Equine advocates and elected officials from both sides of the aisle recently joined forces on Long Island to brainstorm how best to address the crisis facing America’s wild horse population in the West.

The CANA Foundation, an East Norwich-based nonprofit horse rescue organization, sponsored the First Annual Hampton Classic Legislative Panel on the topic September 1, the last day of the Hampton Classic Horse Show in Bridgehampton, to raise awareness of the issue.

“This is really an issue of horses and habitat and humanity,” said former U.S. Rep. Steve Israel (D-Huntington), CANA advisor and panel moderator. “This is a good example of one of the bipartisan elements that exist in Congress right now – and that is Democrats and Republicans working together to protect horses, to protect our heritage.”

The U.S. Bureau of Land Management (BLM) estimates that there are 47,683 wild horses and burros in captivity as of August 2018; most of those animals are on pastures.

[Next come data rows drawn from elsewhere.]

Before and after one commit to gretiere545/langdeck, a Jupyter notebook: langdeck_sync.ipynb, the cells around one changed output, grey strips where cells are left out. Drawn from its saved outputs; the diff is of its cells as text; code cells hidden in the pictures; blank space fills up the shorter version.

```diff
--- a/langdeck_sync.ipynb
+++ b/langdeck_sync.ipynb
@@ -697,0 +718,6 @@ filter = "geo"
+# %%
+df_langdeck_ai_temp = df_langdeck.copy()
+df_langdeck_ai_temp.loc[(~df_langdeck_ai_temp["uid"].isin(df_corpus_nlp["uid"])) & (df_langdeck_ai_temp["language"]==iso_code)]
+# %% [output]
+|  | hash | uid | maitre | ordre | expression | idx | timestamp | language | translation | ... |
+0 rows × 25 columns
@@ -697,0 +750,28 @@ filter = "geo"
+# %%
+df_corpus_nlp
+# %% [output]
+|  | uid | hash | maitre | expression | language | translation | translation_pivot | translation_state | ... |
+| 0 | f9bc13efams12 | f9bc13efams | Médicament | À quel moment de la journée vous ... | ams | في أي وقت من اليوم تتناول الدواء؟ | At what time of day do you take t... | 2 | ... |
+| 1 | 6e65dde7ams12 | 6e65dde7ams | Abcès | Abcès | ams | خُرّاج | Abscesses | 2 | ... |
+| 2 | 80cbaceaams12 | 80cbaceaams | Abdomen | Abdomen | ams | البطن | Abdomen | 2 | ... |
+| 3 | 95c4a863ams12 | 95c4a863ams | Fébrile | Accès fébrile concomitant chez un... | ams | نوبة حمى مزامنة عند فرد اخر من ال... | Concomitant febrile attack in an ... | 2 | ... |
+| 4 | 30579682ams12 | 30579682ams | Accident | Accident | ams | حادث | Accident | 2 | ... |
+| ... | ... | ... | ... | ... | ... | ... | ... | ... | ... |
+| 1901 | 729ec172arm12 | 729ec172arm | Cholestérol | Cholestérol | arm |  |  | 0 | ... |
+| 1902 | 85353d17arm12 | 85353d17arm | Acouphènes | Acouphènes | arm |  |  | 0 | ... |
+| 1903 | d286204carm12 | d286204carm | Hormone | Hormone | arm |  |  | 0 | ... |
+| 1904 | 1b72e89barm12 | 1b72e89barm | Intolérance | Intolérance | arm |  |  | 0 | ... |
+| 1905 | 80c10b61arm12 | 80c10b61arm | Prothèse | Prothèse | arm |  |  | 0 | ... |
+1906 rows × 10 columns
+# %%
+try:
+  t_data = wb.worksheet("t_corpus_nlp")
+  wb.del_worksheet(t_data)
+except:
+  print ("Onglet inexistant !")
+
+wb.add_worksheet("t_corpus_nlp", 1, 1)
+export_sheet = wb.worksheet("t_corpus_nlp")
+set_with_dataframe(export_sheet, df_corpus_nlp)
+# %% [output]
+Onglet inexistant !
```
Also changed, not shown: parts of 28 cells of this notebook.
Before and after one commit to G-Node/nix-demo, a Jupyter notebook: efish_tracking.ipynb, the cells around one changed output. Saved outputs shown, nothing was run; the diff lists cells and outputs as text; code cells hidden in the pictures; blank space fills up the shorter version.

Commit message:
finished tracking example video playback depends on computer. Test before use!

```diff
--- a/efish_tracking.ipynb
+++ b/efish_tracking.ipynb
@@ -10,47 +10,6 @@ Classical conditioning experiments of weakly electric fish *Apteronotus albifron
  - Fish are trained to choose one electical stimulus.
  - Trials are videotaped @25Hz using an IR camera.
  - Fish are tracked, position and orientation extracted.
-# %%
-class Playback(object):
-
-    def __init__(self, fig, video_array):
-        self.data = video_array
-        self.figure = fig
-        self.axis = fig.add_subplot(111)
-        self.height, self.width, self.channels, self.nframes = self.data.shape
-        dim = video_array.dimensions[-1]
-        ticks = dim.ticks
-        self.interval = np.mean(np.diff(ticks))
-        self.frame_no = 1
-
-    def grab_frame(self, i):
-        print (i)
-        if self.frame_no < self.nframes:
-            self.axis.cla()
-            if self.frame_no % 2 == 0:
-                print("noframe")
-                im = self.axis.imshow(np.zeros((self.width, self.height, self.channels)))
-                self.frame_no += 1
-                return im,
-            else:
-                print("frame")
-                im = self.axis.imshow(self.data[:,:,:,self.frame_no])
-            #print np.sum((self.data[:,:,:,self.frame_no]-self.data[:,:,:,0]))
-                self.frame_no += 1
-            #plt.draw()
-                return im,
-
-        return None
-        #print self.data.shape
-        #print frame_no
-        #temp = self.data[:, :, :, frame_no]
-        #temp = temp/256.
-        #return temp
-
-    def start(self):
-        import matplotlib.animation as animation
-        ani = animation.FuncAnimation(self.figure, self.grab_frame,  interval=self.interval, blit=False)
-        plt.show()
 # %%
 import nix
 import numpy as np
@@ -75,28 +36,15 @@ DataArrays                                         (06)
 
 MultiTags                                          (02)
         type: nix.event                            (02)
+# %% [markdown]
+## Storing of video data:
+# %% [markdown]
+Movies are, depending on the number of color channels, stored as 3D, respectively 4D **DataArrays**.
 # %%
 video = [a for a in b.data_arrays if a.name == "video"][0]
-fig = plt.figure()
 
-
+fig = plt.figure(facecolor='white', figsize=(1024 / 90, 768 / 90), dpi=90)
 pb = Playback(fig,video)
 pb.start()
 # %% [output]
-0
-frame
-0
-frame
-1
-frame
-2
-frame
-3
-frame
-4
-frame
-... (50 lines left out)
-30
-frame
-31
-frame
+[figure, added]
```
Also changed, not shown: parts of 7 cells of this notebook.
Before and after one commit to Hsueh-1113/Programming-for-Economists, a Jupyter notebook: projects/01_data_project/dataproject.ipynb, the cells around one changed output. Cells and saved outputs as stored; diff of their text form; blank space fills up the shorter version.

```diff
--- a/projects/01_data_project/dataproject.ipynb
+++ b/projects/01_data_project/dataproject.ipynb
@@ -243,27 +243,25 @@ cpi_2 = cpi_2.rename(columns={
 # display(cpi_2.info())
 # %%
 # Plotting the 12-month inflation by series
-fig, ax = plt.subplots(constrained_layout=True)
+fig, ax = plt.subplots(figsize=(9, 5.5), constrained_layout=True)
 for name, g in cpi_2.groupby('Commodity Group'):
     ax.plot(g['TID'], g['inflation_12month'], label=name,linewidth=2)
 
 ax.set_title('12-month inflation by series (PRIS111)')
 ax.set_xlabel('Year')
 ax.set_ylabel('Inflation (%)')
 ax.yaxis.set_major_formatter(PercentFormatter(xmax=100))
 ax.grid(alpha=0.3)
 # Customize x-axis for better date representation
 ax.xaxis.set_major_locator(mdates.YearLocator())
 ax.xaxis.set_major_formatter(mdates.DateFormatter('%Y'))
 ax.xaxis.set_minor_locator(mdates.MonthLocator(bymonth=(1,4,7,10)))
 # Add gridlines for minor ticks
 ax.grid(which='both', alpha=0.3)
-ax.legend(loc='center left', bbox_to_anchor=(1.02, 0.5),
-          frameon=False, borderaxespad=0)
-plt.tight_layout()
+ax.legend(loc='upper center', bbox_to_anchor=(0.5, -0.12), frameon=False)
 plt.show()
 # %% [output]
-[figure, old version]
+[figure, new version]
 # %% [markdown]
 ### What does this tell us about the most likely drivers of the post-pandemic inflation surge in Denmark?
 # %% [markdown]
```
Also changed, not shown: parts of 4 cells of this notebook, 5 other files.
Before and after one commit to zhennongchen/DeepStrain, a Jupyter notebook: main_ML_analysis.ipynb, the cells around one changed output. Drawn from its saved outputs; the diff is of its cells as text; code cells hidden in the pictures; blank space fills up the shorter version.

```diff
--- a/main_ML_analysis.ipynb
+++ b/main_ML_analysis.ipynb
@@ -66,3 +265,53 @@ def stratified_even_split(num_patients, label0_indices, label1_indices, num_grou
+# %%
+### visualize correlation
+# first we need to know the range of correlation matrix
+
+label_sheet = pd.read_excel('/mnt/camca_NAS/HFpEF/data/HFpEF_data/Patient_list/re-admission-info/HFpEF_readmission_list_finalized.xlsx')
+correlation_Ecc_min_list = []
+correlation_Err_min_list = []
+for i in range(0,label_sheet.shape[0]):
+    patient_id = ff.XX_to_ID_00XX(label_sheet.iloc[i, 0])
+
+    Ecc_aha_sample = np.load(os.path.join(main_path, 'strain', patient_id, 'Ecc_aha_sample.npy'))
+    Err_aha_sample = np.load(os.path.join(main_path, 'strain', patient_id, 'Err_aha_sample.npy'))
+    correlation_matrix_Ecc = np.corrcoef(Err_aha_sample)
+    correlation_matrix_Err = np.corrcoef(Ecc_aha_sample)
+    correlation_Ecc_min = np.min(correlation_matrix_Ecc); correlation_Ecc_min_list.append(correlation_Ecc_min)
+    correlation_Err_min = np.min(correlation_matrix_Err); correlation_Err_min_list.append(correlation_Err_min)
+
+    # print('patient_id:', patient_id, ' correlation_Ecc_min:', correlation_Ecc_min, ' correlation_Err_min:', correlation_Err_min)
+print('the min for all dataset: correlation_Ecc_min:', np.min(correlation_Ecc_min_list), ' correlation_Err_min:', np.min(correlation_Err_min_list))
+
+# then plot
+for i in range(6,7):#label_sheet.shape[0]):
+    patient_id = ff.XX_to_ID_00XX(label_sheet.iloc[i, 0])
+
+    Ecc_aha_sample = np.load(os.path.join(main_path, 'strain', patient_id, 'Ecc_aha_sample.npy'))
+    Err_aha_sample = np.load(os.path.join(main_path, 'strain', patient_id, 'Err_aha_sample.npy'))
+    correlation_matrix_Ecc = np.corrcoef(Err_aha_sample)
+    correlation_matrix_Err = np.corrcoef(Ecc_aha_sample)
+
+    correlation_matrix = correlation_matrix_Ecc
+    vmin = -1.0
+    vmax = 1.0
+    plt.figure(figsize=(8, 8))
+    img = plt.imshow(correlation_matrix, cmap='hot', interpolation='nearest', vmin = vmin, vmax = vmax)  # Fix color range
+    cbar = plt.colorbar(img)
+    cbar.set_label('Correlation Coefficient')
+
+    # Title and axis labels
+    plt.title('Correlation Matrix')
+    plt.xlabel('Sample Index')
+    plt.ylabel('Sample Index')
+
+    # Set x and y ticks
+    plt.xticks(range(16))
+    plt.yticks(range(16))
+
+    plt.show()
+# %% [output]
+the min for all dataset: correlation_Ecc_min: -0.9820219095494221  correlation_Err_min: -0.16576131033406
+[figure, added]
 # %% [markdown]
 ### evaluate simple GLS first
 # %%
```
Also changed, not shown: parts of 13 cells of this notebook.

Polls show 80 percent of Americans oppose either euthanizing or sterilizing the animals. Opinions vary about how to best manage the horses, which advocates say have been driven from their native rangelands by the oil industry and agricultural interests.

“We believe rewilding is the answer to many environmental problems … and to the wild horse crisis,” said CANA founder Manda Kalimian, who defines rewilding as “putting things back to the original state of being.”

Related Story: Long Island Advocates Bridle Over Trump Plan to Euthanize Mustangs

The group is seeking people willing to adopt wild horses and “find lands to rewild,” she told attendees. The group is “cautiously optimistic” that Suffolk County legislators may help them place wild horses on the North Fork, she told the Press.

“This is something we have to work together on,” said U.S. Rep. Peter King (R-Seaford). “There may not always be easy answers. But the main goal should be to preserve and protect as much as possible when it comes to wildlife and wild horses.”

“Horses saved my life,” said Moses Brings Plenty, an actor and CANA advocate who was born on the Pine Ridge Indian Reservation in South Dakota. Now, he’s looking to return the favor.

Also on the panel was author Roberto Dutesco, Rep. Betty McCollum (D-Minn.); and equestrian show jumping rider Kelli Cruciotti.

CANA Foundation is recruiting volunteers and donors for its #RewildOurWorld movement. More info can be found at canafoundation.org.

Moses Brings Plenty, CANA Foundation’s director of relations and rangeland acquisitions, and CANA Foundation Executive Director Manda Kaliman.
U.S. Rep. Peter King (R-Seaford), author/photographer Roberto Dutesco and equestrian show jumping rider Kelli Cruciotti.
Jean Shafiroff, Rep. Peter King (R-Seaford), New York State Assemb. Rebecca Seawright (D-Manhattan), Long Island Press Publisher Victoria Schneps-Yunis and Hempstead Town Councilwoman Erin King-Sweeney.
Claudia Pilato and Kevin Cummings of Bridgehampton National Bank at the Hampton Classic.
Comments